extended basic blocks) but it can also follow jumps over conditionals.
For example, given a CFG of the following form:
With this CFG and with skip-blocks, CSE works on the paths ABD and ACD.
When CSE drops from B to D, it "invalidates" everything possibly changed
in C since A, and when it drops from C to D it invalidates everything
B may have touched.
With -fno-cse-skip-blocks, CSE can follow only the extended basic block,
so it works on AB, AC, and D.
When GCC didn't have any serious global optimizer, this kind of path
following may have made sense (though I doubt it, given that it basically
is an exponential algorithm).
Nowadays the tree optimizers do most of the work and CSE path following
is just an expensive, not very effective time sink.
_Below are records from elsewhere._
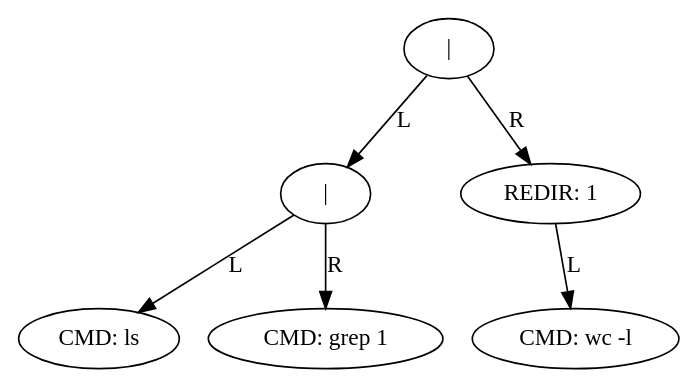
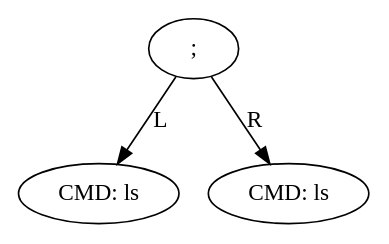
The diagram in ast.dot (zdvman/minishell), drawn with Graphviz before and after one commit. The commit also changed 7 other files, not shown here.

```diff
--- a/ast.dot
+++ b/ast.dot
@@ -1,13 +1,7 @@
 digraph AST {
-"0x238fb90" [label="|"];
-"0x238fb90" -> "0x238fa60" [label="L"];
-"0x238fa60" [label="|"];
-"0x238fa60" -> "0x238f9a0" [label="L"];
-"0x238f9a0" [label="CMD: ls"];
-"0x238fa60" -> "0x238fa30" [label="R"];
-"0x238fa30" [label="CMD: grep 1"];
-"0x238fb90" -> "0x238fb60" [label="R"];
-"0x238fb60" [label="REDIR: 1"];
-"0x238fb60" -> "0x238faf0" [label="L"];
-"0x238faf0" [label="CMD: wc -l"];
+"0x1ba0290" [label=";"];
+"0x1ba0290" -> "0x1bbd5f0" [label="L"];
+"0x1bbd5f0" [label="CMD: ls"];
+"0x1ba0290" -> "0x1bbd5a0" [label="R"];
+"0x1bbd5a0" [label="CMD: ls"];
 }
```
On my collection
of preprocessed gcc files, the effect of -fno-cse-skip-blocks is a size
increase of 0.017% (235 bytes on 1370927) and a compile time decrease of
just a bit more than 1%.
The benefits would go up further if the code related to skip-blocks is
removed, because it would make it far easier to replace CSE path
following with an extended basic block CSE that stores its state tables
at the end of each basic block (as opposed to re-scanning from the start
every time, like CSE does now).
In addition, without -fcse-skip-blocks, it is going to be a *lot* easier
to make CSE work in cfglayout-mode. Right now CSE is one of only two
passes that block us from having cfglayout-mode enabled from expand all
the way down to reload. Also, because CSE doesn't work in cfglayout-mode,
GCSE also can't work in cfglayout-mode. That is really too bad because
GCSE frequently needs to do things like inserting on edges and splitting
edges, and these things are *much* easier in cfglayout-mode.
When the dataflow branch gets merged, having more passes work in
cfglayout-mode is going to be more important because cfgcleanup in
cfglayout-mode does not require iterations. This greatly simplifies the
dataflow updating code in cfgcleanup, bringing a decent speed-up there,
I believe the benefits clearly outweigh the costs of -fcse-skip-blocks,
so I'm just going to try and have it removed once again (even though
Cato is not my middle name ;-). Instead of removing all the code right
now, I'd like to propose we just disable cse skip-blocks for now, and
remove it entirely when there is sufficient proof that it is as unhelpful
for everyone else as it is for me.
This patch was bootstrapped&tested on x86_64-suse-linux-gnu.
OK for trunk?
* opts.c (decode_options): Disable CSE skip blocks.
--- opts.c (revision 118133)
+++ opts.c (working copy)
@@ -475,7 +475,6 @@ decode_options (unsigned int argc, const
flag_crossjumping = 1;
flag_optimize_sibling_calls = 1;
flag_cse_follow_jumps = 1;
- flag_cse_skip_blocks = 1;
flag_gcse = 1;
flag_expensive_optimizations = 1;
flag_ipa_type_escape = 1;